• _Provided data_
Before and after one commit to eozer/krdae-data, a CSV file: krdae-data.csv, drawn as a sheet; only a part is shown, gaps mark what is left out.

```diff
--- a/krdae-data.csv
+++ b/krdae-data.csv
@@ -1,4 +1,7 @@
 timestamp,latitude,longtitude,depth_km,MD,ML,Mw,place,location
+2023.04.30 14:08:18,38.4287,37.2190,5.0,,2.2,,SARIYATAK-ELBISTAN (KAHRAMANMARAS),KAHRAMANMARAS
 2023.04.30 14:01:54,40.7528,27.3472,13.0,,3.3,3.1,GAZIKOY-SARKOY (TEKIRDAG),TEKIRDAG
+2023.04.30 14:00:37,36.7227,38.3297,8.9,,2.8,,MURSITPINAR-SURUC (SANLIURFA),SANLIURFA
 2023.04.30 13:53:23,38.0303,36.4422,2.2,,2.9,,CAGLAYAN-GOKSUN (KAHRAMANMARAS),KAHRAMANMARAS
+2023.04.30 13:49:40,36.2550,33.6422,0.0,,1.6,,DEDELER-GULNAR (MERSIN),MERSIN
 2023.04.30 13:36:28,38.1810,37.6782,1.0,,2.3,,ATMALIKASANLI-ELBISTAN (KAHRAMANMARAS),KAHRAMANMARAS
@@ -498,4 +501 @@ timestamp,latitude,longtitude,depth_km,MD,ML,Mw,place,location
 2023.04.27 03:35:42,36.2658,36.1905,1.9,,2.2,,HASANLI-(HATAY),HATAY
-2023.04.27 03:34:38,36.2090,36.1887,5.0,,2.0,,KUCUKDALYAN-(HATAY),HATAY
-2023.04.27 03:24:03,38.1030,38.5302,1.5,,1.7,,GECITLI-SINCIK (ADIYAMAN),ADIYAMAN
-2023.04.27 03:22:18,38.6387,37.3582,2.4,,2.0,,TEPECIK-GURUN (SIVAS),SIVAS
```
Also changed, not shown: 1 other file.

==

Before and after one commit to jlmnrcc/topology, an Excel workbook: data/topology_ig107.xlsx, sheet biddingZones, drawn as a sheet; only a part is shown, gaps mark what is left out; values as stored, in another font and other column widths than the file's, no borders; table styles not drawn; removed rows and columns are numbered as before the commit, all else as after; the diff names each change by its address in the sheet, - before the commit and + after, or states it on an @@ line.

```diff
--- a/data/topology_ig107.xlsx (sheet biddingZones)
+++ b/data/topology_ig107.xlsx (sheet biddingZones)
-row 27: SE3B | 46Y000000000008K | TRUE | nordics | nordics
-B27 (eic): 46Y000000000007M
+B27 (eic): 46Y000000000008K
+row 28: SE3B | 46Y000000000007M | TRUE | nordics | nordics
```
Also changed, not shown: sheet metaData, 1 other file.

==

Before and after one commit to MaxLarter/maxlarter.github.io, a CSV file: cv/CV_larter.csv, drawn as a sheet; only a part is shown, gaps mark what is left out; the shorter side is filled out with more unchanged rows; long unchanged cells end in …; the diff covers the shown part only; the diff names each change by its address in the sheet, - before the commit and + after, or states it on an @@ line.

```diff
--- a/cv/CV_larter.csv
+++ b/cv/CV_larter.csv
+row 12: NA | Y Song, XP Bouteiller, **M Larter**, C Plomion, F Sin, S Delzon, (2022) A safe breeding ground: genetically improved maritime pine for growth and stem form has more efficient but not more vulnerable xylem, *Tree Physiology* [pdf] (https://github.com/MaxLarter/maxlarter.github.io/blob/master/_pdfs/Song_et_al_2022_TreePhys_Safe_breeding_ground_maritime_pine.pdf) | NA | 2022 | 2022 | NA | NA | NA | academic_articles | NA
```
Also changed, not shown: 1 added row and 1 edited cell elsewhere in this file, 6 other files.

• _About this task_
In the records above, locate each line with the word "other". Copy all such lines.

• _Answer to this exercise_
Also changed, not shown: 1 other file.
Before and after one commit to jlmnrcc/topology, an Excel workbook: data/topology_ig107.xlsx, sheet biddingZones, drawn as a sheet; only a part is shown, gaps mark what is left out; values as stored, in another font and other column widths than the file's, no borders; table styles not drawn; removed rows and columns are numbered as before the commit, all else as after; the diff names each change by its address in the sheet, - before the commit and + after, or states it on an @@ line.
Also changed, not shown: sheet metaData, 1 other file.
Also changed, not shown: 1 added row and 1 edited cell elsewhere in this file, 6 other files.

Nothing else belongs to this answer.